“While I share the concern over the very serious allegations against some UNRWA staff, Norway has decided to continue its funding. UNRWA is a lifeline for millions of people in deep distress in Gaza as well as in the wider region,” Norwegian Foreign Minister Espen Barth Eide said on X, formerly Twitter.

Israel has been strongly critical of the United Nations and in particular Guterres since early in the war.

Israel’s then foreign minister Eli Cohen said on Nov. 14 that Guterres was not fit to head the organisation, saying he had not done enough to condemn Hamas and was too close to Iran.

UNRWA was set up to help refugees of the war at Israel’s founding in 1948 and provides education, health and aid services to them in Gaza, the West Bank, Jordan, Syria and Lebanon.

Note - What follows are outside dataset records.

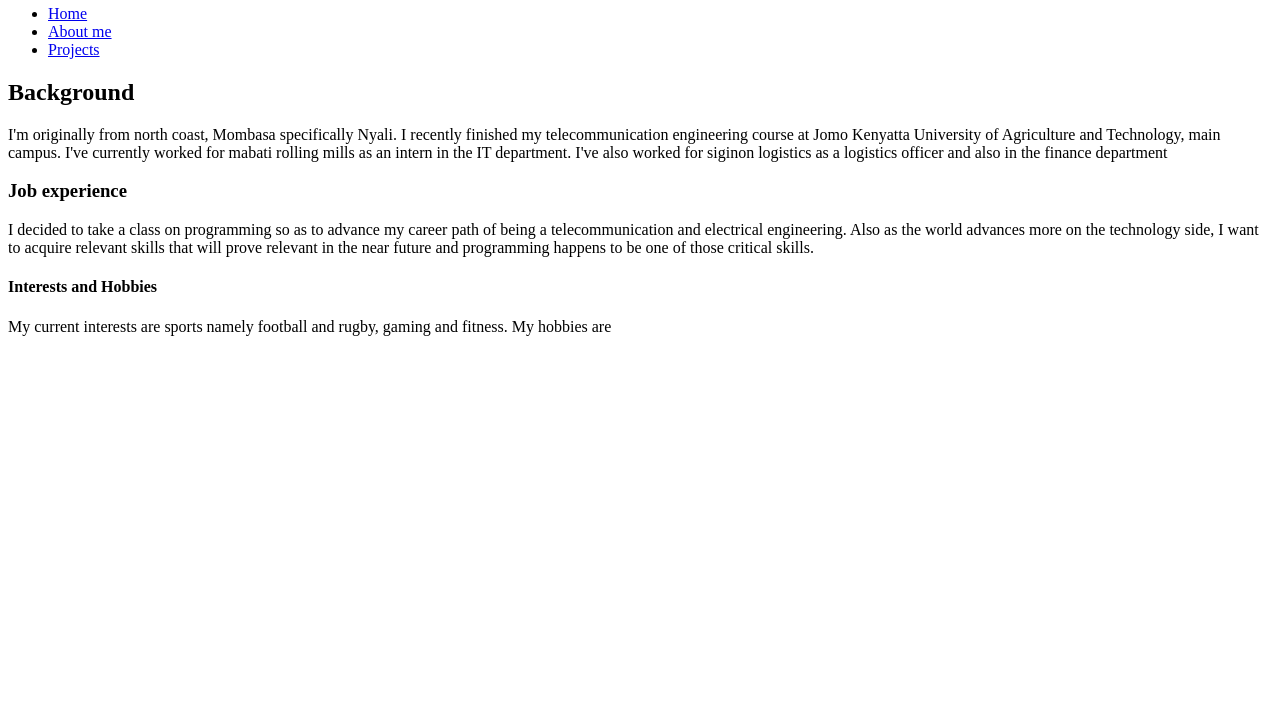
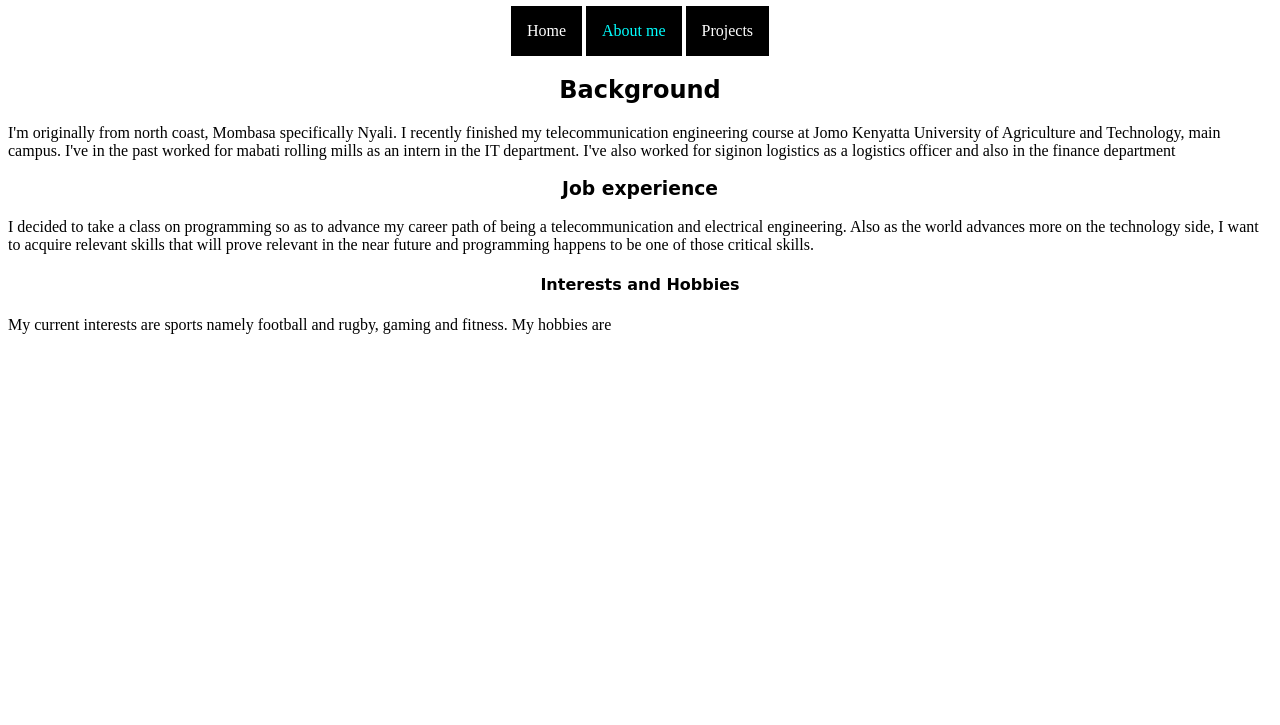
Before and after one commit to allanLAS/Portfolio, a plain HTML site: page aboutme.html in a window 1280 px wide. Shown: the part 75-800 px from the top of the page. Drawn offline with Linux system fonts and the light colour scheme.

Commit message:
change the general structure of my portfolio

```diff
--- a/aboutme.html
+++ b/aboutme.html
@@ -3,6 +3,7 @@
 
   <head>
     <title>About me</title>
+    <link href="css/styles.css" rel="stylesheet" type="text/css">
   </head>
 
   <body>
@@ -10,12 +11,12 @@
 
       <ul>
         <li><a href="index.html">Home</a></li>
-        <li><a href="aboutme.html">About me</a></li>
+        <li><a href="aboutme.html" class="active">About me</a></li>
         <li><a href="projects.html">Projects</a></li>
       </ul>
 
     <h2>Background</h2>
-    <p>I'm originally from north coast, Mombasa specifically Nyali. I recently finished my telecommunication engineering course at Jomo Kenyatta University of Agriculture and Technology, main campus. I've currently worked for mabati rolling mills as an intern in the IT department. I've also worked for siginon logistics as a logistics officer and also in the finance department</p>
+    <p>I'm originally from north coast, Mombasa specifically Nyali. I recently finished my <span class="course">telecommunication engineering</span> course at Jomo Kenyatta University of Agriculture and Technology, main campus. I've in the past worked for mabati rolling mills as an intern in the IT department. I've also worked for siginon logistics as a logistics officer and also in the finance department</p>
 
     <h3>Job experience</h3>
     <p>I decided to take a class on programming so as to advance my career path of being a telecommunication and electrical engineering. Also as the world advances more on the technology side, I want to acquire relevant skills that will prove relevant in the near future and programming happens to be one of those critical skills.</p>
--- a/css/styles.css
+++ b/css/styles.css
@@ -0,0 +1,37 @@
+h1,h2,h3,h4 {
+  text-align: center;
+  font-family: 'Odibee Sans', cursive;
+}
+
+p {
+  font-family: 'Baskervville', serif;
+
+}
+
+ul {
+  list-style-type: none;
+  margin: 0;
+  padding: 0;
+  overflow: hidden;
+  text-align: center;
+}
+
+li {
+  display: inline-block;
+}
+
+li a{
+  display: block;
+  padding: 16px;
+  text-decoration: none;
+  color: white;
+  background: black;
+}
+
+.active {
+  color: aqua;
+}
+
+.projects {
+  text-align: none;
+}
```
Also changed, not shown: projects.html (+3 -2 lines).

A truck, marked with United Nations Relief and Works Agency (UNRWA) logo, crosses into Egypt from Gaza, at the Rafah border crossing between Egypt and the Gaza Strip, during a temporary truce between Hamas and Israel, in Rafah, Egypt, November 27, 2023. REUTERS/Amr Abdallah Dalsh